Photo by Sophie Su, Creative Commons Attribution License.

As we get ourselves (and wallets) ready for the impending GST (Goods and Services Tax) come 1 April, the government has released the full list of sundry goods that will have the 6% tax added. But while many of us are concerned about the hike in prices, there are various items that are exempt from GST (or “zero rated”) – which means you can save some money by tweaking your shopping habits.

By looking through the long list of specified items (1,800 items to be exact), here’s what we know: the shelf life of an item can be used to determine if you’ll have to pay more for it. For example, tinned sardines will be subjected to the 6% tax whereas fresh fish will not.

Similarly, when it comes to fruits and vegetables, it’s often the preserved, dried or salted foods that will cost more. Fresh fruit and vegetables are mostly exempt. That’s why dried mushrooms will have GST added, while fresh mushrooms will not.

Unfortunately, this means that many store cupboard stables will have GST added: items like Milo, soy sauce and Maggi chilli sauce that Malaysians consume daily.

However, even with dried food products, there are exceptions: for example, black instant coffee powder is exempt from GST, but the 2-in1 or 3-in-1 type of coffee will have GST added. Similarly, 2-in-1 and 3-in-1 powdered tea will also be slapped with the tax, whereas tea bags will remain exempt.

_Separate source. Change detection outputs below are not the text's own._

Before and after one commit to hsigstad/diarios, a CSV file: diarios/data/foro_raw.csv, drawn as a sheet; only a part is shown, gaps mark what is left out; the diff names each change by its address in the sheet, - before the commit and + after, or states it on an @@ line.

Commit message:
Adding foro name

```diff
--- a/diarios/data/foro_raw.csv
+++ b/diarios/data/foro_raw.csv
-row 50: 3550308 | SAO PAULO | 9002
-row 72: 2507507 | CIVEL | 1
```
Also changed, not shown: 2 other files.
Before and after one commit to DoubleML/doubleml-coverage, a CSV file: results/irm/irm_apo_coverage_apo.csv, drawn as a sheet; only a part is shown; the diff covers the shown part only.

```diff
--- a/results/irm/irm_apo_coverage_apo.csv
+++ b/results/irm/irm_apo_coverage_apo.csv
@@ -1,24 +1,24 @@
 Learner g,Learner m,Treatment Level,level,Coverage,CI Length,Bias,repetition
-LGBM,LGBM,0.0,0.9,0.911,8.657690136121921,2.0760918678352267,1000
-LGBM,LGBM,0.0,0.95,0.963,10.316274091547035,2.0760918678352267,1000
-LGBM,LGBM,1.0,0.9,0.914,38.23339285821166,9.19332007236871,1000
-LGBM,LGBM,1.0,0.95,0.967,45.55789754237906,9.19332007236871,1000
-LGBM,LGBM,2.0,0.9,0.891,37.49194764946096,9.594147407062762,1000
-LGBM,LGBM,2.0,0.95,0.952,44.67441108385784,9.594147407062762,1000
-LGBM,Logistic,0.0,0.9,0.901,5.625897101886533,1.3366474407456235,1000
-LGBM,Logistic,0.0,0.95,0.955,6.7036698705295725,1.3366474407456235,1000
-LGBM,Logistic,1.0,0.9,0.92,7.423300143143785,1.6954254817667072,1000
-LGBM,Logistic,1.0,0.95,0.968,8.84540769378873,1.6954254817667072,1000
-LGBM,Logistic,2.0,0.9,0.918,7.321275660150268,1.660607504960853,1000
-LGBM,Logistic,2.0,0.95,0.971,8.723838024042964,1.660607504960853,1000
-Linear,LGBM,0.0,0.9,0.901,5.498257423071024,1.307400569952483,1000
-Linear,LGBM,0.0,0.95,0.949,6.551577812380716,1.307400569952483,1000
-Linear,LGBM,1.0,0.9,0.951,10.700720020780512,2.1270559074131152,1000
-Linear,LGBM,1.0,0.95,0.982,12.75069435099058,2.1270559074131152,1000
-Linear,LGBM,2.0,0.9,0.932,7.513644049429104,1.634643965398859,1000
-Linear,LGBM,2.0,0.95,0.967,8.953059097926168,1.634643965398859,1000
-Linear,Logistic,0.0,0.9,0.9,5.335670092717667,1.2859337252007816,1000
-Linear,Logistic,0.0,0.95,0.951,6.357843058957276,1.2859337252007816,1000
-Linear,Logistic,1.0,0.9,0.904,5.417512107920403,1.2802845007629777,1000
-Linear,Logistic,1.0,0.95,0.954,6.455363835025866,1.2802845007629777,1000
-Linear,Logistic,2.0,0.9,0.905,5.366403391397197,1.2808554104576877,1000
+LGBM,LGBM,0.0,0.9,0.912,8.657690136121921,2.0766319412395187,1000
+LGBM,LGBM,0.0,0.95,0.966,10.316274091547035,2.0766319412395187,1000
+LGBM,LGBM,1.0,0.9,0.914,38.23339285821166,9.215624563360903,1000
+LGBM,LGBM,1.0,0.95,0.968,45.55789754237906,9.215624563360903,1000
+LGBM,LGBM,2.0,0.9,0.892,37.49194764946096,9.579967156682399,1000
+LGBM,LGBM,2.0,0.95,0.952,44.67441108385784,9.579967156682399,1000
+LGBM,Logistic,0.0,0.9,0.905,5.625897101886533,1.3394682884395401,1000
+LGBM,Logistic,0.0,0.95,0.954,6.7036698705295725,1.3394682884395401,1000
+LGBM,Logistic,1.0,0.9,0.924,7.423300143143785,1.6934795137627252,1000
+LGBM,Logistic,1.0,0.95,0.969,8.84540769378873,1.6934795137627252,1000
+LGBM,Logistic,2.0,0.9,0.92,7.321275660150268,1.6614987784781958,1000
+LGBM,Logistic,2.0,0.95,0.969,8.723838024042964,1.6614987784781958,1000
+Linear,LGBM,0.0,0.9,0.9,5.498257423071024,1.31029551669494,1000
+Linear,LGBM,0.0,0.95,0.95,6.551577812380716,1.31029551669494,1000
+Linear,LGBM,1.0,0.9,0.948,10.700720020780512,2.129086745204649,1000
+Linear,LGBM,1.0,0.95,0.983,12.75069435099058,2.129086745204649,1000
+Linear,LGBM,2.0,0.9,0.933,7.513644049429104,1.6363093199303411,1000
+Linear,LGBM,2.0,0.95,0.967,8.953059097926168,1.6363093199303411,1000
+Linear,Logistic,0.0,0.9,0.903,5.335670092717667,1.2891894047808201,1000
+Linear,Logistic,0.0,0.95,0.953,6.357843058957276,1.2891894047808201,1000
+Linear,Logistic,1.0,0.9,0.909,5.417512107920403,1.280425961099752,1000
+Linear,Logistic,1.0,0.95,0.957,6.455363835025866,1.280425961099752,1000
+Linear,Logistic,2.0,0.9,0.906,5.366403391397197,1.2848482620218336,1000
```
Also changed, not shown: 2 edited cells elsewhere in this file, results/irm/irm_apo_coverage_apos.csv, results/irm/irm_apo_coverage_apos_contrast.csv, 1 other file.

In a few cases, a minor difference will determine whether or not food is taxed with GST. For example, marinated raw chicken will have GST added – but raw chicken without marinade will be zero rated. Caster sugar will be taxed, but fine granulated sugar won’t be. GST will be added to sandwiches, but not bread.

So, to sum it up: if you want to save some ringgit and sens, marinade your own chicken, brew your own coffee and make your own sandwiches.

For the full list, check out the handbook jointly published by the Royal Malaysian Customs Department and the Finance Ministry. The remaining 8,200 items will soon be added to complete a 10,000-item list for registered traders.

Sian Marie Low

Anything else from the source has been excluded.